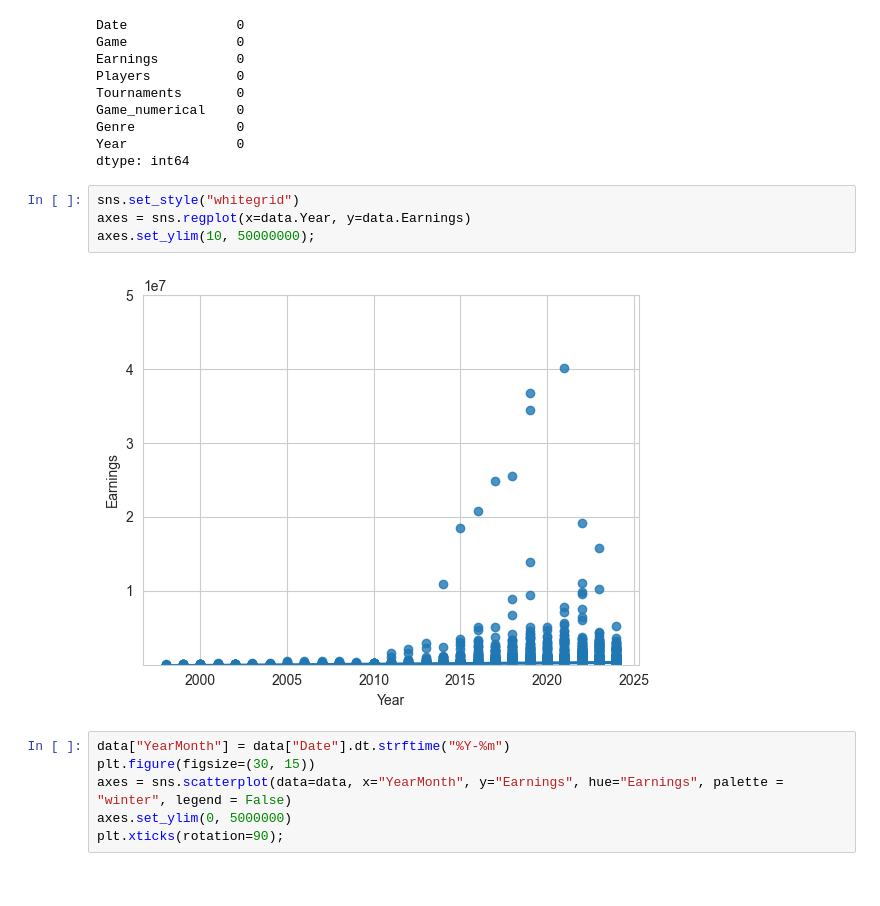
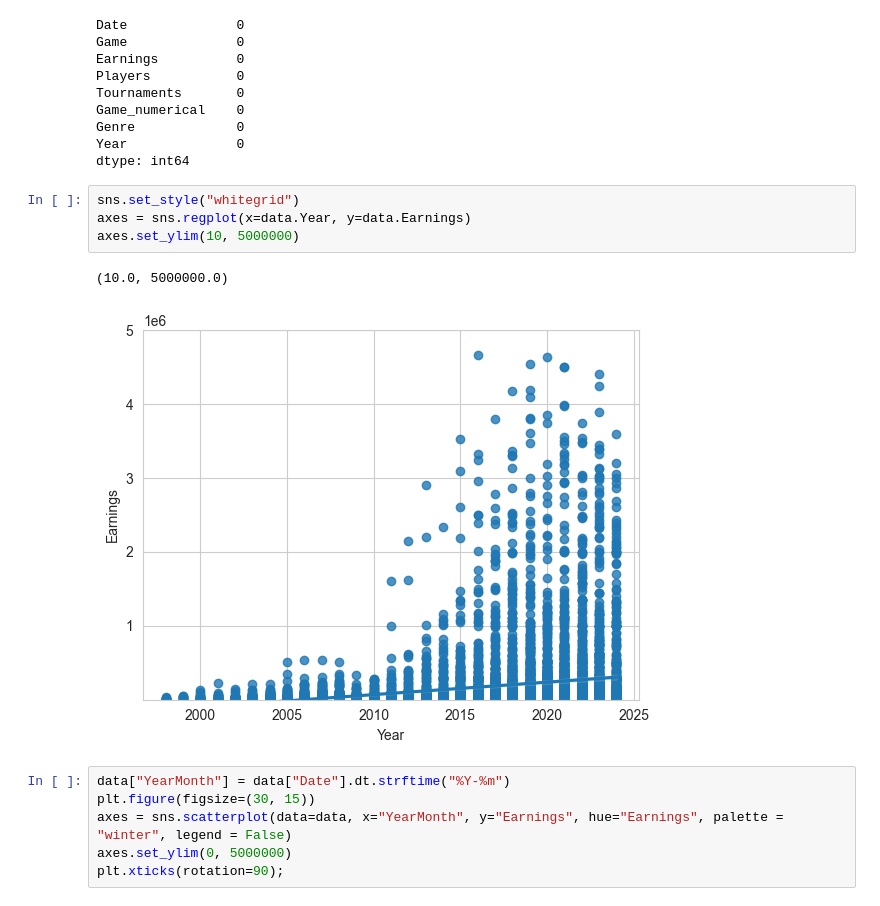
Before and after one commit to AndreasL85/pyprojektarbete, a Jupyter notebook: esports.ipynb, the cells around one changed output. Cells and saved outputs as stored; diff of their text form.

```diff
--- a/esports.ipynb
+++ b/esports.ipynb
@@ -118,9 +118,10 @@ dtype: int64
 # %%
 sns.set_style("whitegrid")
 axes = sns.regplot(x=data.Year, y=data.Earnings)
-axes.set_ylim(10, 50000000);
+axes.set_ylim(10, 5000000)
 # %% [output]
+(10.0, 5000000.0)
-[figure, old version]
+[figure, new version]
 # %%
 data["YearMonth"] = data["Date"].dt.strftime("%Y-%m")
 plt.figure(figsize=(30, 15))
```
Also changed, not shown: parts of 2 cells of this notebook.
===============
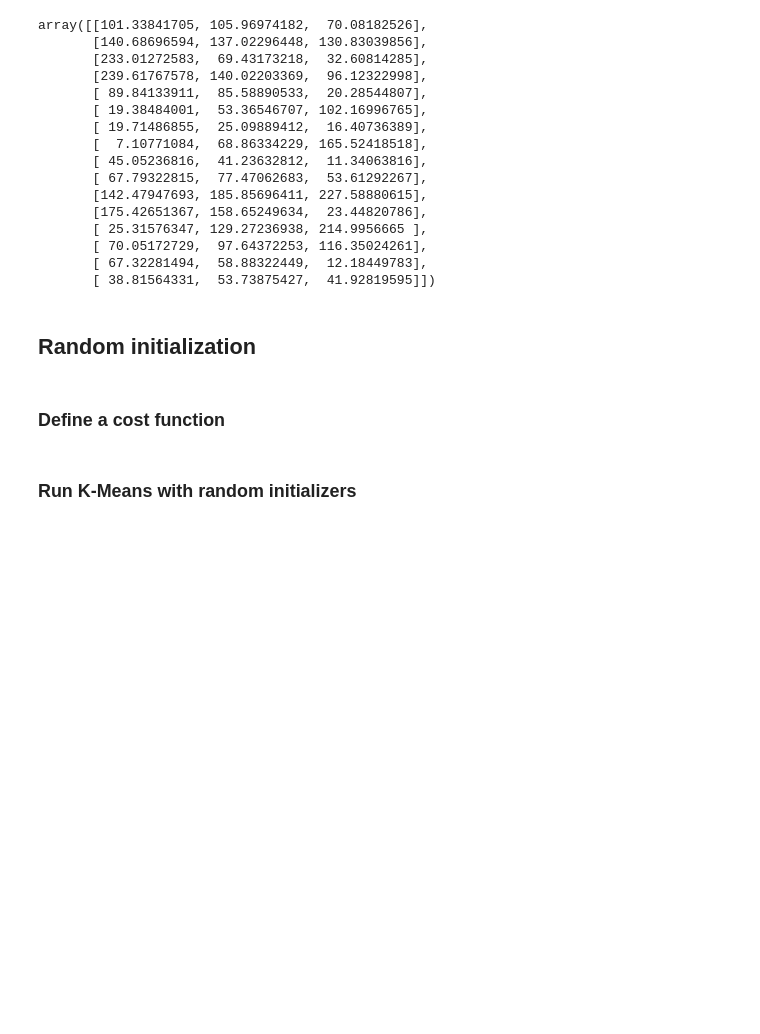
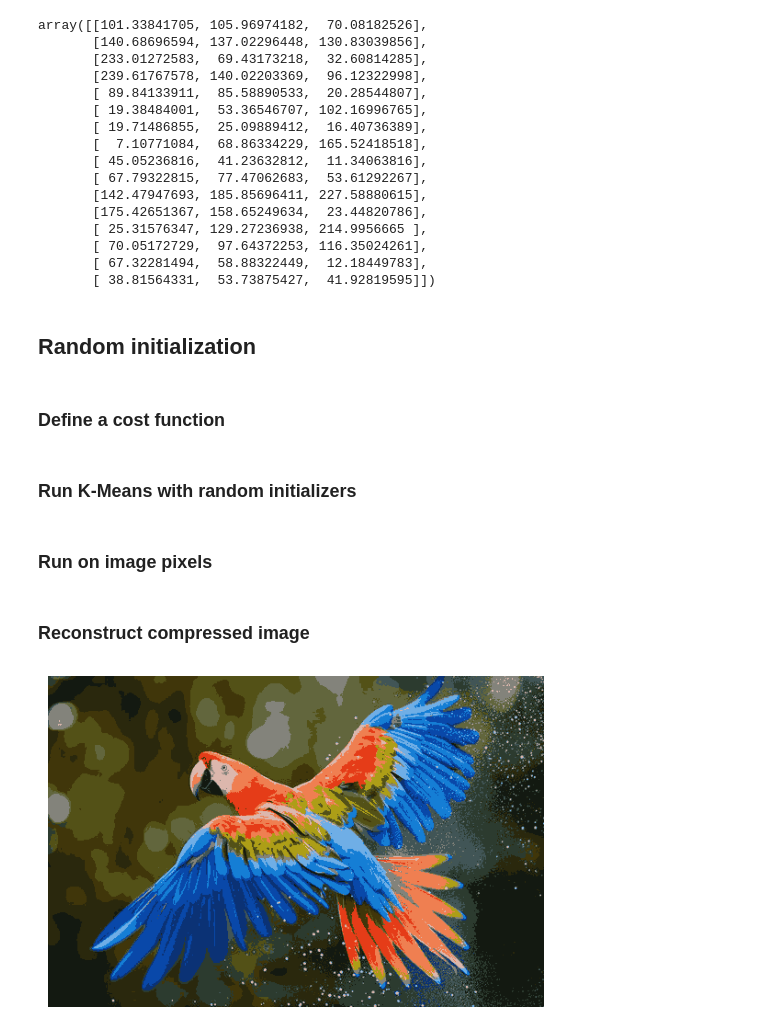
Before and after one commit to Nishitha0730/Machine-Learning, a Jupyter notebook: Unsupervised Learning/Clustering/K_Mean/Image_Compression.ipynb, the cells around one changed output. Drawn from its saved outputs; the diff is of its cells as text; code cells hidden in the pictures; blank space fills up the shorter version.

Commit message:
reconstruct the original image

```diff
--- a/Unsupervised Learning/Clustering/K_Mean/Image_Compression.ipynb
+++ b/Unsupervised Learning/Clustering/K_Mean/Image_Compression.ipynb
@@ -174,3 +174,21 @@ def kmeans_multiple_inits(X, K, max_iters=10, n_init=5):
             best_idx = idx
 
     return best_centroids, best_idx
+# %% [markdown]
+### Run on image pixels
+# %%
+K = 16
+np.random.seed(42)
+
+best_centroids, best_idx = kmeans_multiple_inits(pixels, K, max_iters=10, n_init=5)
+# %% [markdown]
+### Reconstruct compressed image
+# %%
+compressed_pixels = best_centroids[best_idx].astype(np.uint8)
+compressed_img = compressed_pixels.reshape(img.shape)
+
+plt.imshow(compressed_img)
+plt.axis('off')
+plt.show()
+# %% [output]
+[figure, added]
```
===============
For the listing above, find how many lines hold the word "saved". Only the number should be written.

ANSWER FOR THE TASK -
2